Experimenting with henna! After one last shopping to Diaobe (maybe the largest outdoor market in West Africa), my neighbor Jessica and I decided to try and dye our hair with henna. Only 40 cents! It sort of worked... More importantly, we got gris-gris made by a traditional medicine man. Gris-gris come in all shapes and sizes; they can be a necklace, armband, anklet, or strip of leather to wrap around your leg or waist for protection from just about anything.
Henna got messy
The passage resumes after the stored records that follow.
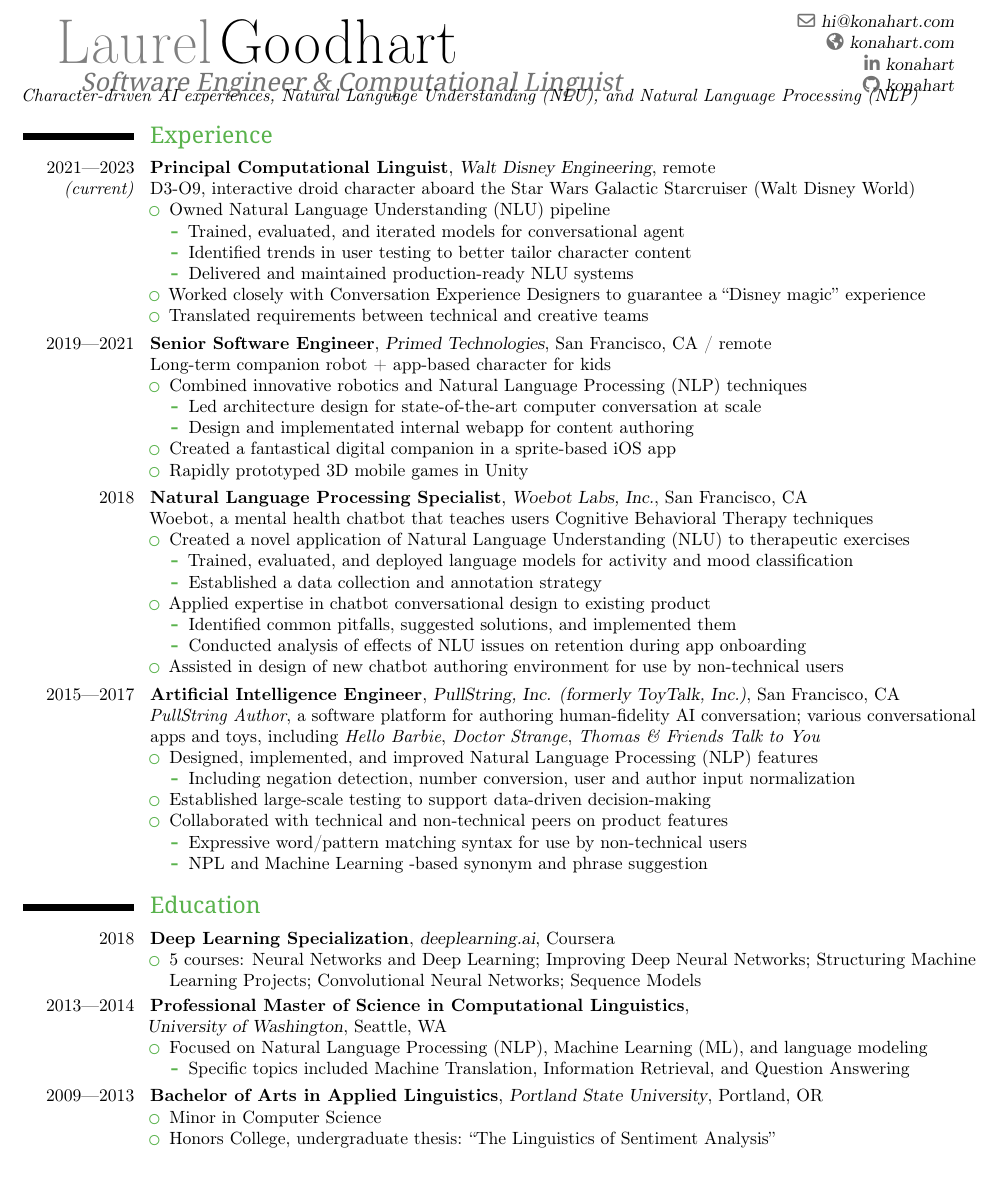
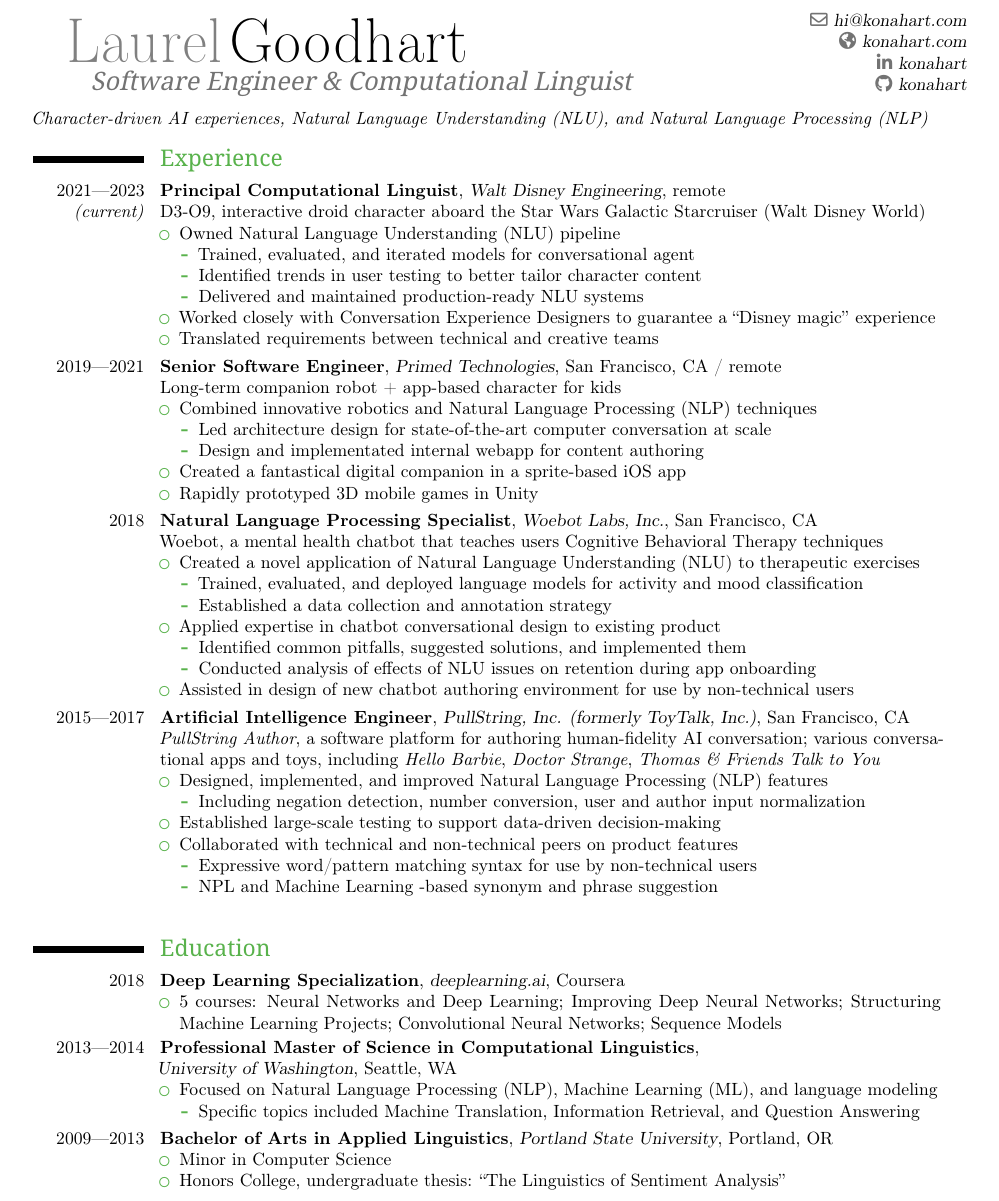
Before and after one commit to konahart/resume, a LaTeX CV (resume.tex): part of the page, cut so that both start at the same text, the shorter picture padded with empty space. Compiled offline with pdfLaTeX.

Commit message:
Adjust spacing

```diff
--- a/resume.tex
+++ b/resume.tex
@@ -31,7 +31,7 @@
 
 % adjust the page margins
 % scale bigger -> smaller margins
-\usepackage[margin=13mm]{geometry}
+\usepackage[margin=15mm, right=2cm, top=17mm]{geometry}
 
 %----------------------------------------------------------------------------------
 %            personal data
@@ -50,7 +50,7 @@
 \begin{document}
 
 %-----       resume       ---------------------------------------------------------
-\hspace{.25in}\begin{minipage}[b]{.95\textwidth}
+\hspace{.25in}\begin{minipage}[b]{\textwidth}
 \makecvtitle
 \end{minipage}
 \vspace*{-13mm}
@@ -115,6 +115,7 @@ Woebot, a mental health chatbot that teaches users Cognitive Behavioral Therapy
   \end{itemize}
 \end{itemize}}
 
+\vspace*{3mm}
 
 % Education
 \section{Education}
```
Also changed, not shown: resume.tex (8 more changed lines).
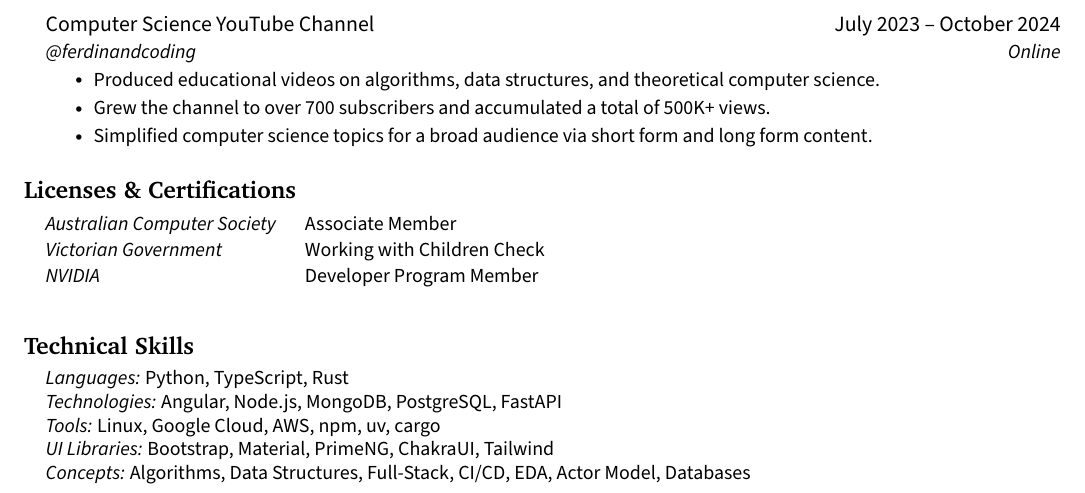
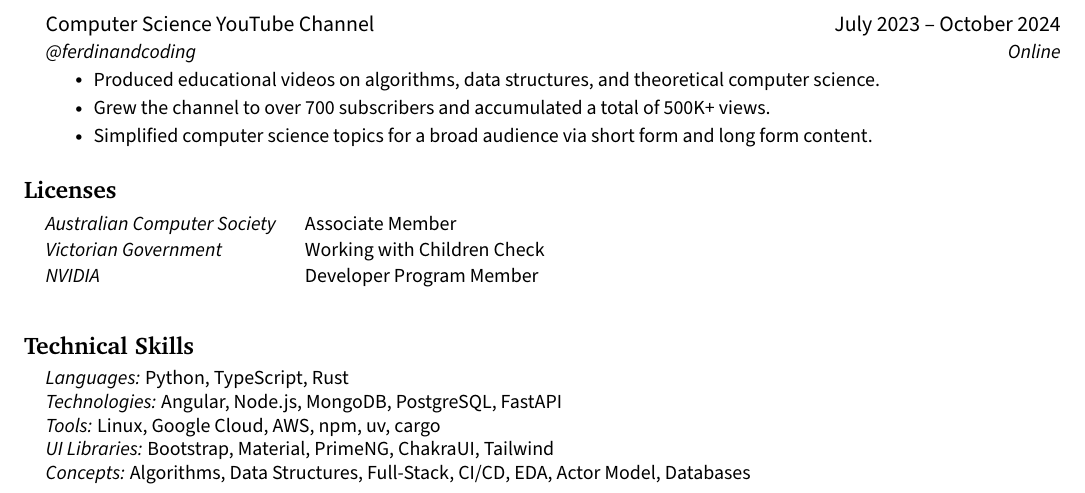
Before and after one commit to jenul-ferdinand/resume, a LaTeX CV (resume.tex): part of page 2 of 2, cut so that both start at the same text. Compiled offline with pdfLaTeX.

Commit message:
refactor: remove certifications

```diff
--- a/resume.tex
+++ b/resume.tex
@@ -295,7 +295,7 @@
 	\resumeSubHeadingListEnd
 
 % ------------------------ LICENSES AND CERTIFICATIONS ----------------------- %
-\section{\textbf{Licenses \& Certifications}}
+\section{\textbf{Licenses}}
   \begin{itemize}[leftmargin=0.15in, label={}]
     \small{
       \item{
```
Sewing mosquito nets! My friend Sarah organized an epic tour of Kolda region, going village to village showing people how to mend and take care of their mosquito nets. Mosquito nets are essential in protecting people from the Anapheles mosquito, carrier of the parasites that cause malaria. Malaria is a huge problem in Senegal, particularly dangerous among young children and pregnant women. The disease kills hundreds of children in our county every year and infects many more, driving down productivity and life expectancy in the region. But something as simple as sleeping under a mosquite net everyday can drive down infection rates. I only helped out at a couple villages, but Sarah went to over 15 villages spreading the good word of the mosquito net.
And of course, farming! Another season of planting thousands of trees and setting up field demonstrations is finally over! And I am ready to leave, ready to move on. Senegal has been lots of fun but I am looking forward to the next adventure.